ICYMI: The Atlantic: Trump Moves to Deport Vietnam War Refugees
December 13, 2018
The White House again wants to deport certain groups of protected immigrants, a reversal after backing away from the policy months ago.
By Charles Dunst and Krishnadev Calamur
The Trump administration is resuming its efforts to deport certain protected Vietnamese immigrants who have lived in the United States for decades—many of them having fled the country during the Vietnam War.
This is the latest move in the president’s long record of prioritizing harsh immigration and asylum restrictions, and one that’s sure to raise eyebrows—the White House had hesitantly backed off the plan in August before reversing course.
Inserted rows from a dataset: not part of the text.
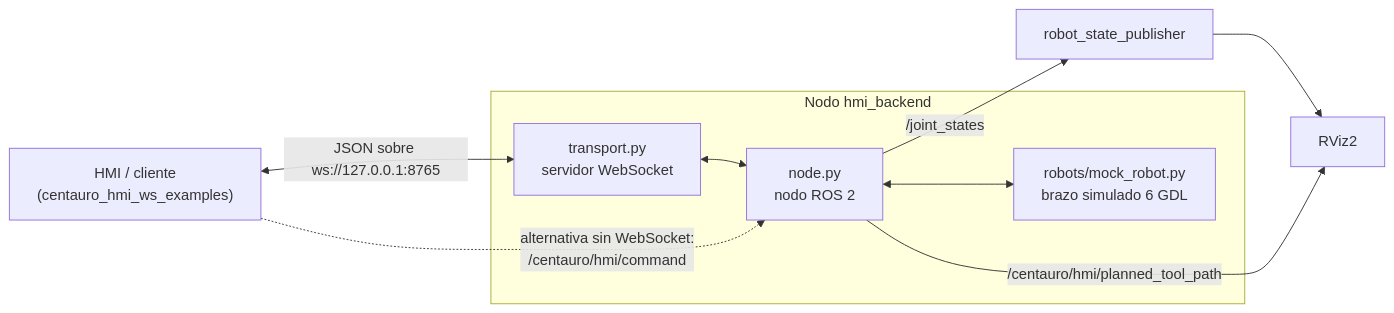
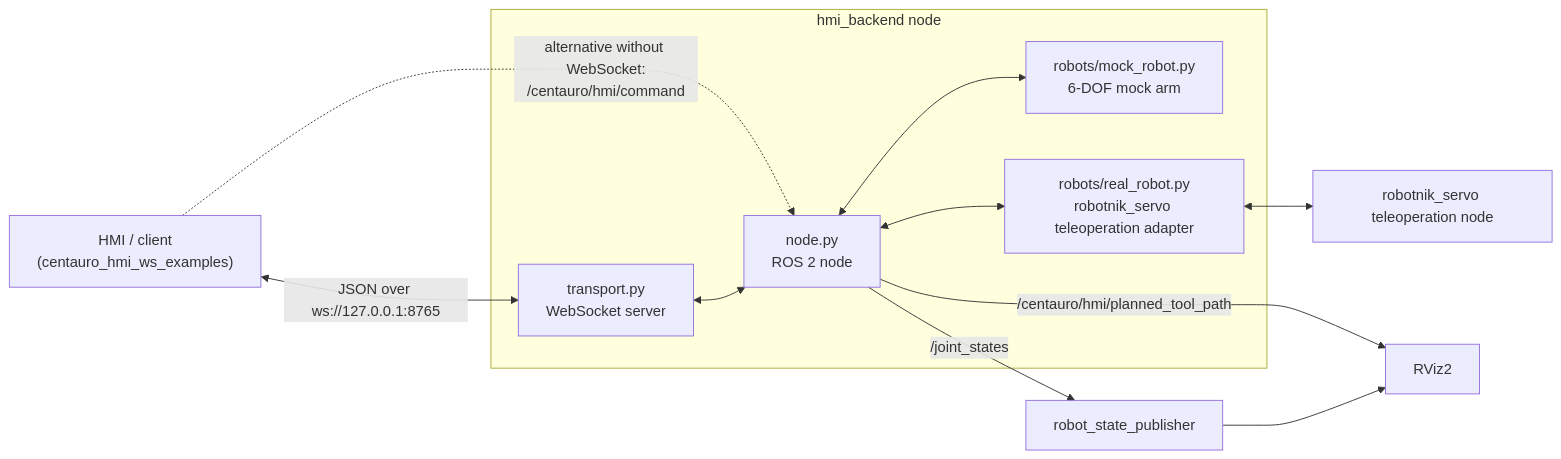
Before and after one commit to RobotnikAutomation/centauro_hmi_backend: the diagram in README.md, drawn with Mermaid. The commit also changed other lines of this file and 11 other files, not shown here.

Commit message:
Implemented robot.type: real befavior and tested on real robot. teleoperation works

````diff
--- a/README.md
+++ b/README.md
@@ -15,18 +18,22 @@
 ```mermaid
 flowchart LR
-    HMI["HMI / cliente<br/>(centauro_hmi_ws_examples)"]
-    subgraph backend["Nodo hmi_backend"]
-        T["transport.py<br/>servidor WebSocket"]
-        N["node.py<br/>nodo ROS 2"]
-        M["robots/mock_robot.py<br/>brazo simulado 6 GDL"]
+    HMI["HMI / client<br/>(centauro_hmi_ws_examples)"]
+    subgraph backend["hmi_backend node"]
+        T["transport.py<br/>WebSocket server"]
+        N["node.py<br/>ROS 2 node"]
+        M["robots/mock_robot.py<br/>6-DOF mock arm"]
+        A["robots/real_robot.py<br/>robotnik_servo teleoperation adapter"]
         T <--> N
         N <--> M
+        N <--> A
     end
+    TELEOPERATION_NODE["robotnik_servo teleoperation node"]
     RSP["robot_state_publisher"]
     RVIZ["RViz2"]
 
-    HMI <-->|"JSON sobre ws://127.0.0.1:8765"| T
-    HMI -.->|"alternativa sin WebSocket:<br/>/centauro/hmi/command"| N
+    HMI <-->|"JSON over ws://127.0.0.1:8765"| T
+    HMI -.->|"alternative without WebSocket:<br/>/centauro/hmi/command"| N
+    A <--> TELEOPERATION_NODE
     N -->|"/joint_states"| RSP --> RVIZ
     N -->|"/centauro/hmi/planned_tool_path"| RVIZ
 ```
````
In essence, the administration has now decided that Vietnamese immigrants who arrived in the country before the establishment of diplomatic ties between the United States and Vietnam are subject to standard immigration law—meaning they are all eligible for deportation.
The new stance mirrors White House efforts to clamp down on immigration writ large, a frequent complaint of the president’s on the campaign trail and one he links to a litany of ills in the United States.
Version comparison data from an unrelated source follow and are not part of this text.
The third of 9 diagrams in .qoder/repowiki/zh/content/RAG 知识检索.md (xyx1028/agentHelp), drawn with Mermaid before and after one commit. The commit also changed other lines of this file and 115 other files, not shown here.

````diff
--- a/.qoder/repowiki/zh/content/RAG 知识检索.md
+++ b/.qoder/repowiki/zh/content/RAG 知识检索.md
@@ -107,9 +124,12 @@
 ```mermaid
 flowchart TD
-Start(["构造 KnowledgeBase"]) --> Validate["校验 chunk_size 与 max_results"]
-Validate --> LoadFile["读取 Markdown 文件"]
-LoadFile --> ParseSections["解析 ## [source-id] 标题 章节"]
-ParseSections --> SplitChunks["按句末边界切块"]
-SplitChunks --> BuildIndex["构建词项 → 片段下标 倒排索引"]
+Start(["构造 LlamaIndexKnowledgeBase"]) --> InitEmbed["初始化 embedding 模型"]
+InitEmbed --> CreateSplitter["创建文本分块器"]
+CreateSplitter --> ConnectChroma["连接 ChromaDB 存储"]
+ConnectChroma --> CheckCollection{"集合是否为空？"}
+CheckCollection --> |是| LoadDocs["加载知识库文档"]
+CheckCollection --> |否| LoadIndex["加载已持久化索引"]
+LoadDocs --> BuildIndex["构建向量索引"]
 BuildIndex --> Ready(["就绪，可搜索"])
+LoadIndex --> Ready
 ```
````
The administration last year began pursuing the deportation of many long-term immigrants from Vietnam, Cambodia, and other countries who the administration alleges are “violent criminal aliens.” But Washington and Hanoi have a unique 2008 agreement that specifically bars the deportation of Vietnamese people who arrived in the United States before July 12, 1995—the date the two former foes reestablished diplomatic relations following the Vietnam War.
The White House unilaterally reinterpreted the agreement in the spring of 2017 to exempt people convicted of crimes from its protections, allowing the administration to send back a small number of pre-1995 Vietnamese immigrants, a policy it retreated from this past August. Last week, however, a spokesperson for the U.S. embassy in Hanoi said the American government was again reversing course.
Washington now believes that the 2008 agreement fails to protect pre-1995 Vietnamese immigrants from deportation, the spokesperson, who asked not to be identified by name because of embassy procedures, told The Atlantic.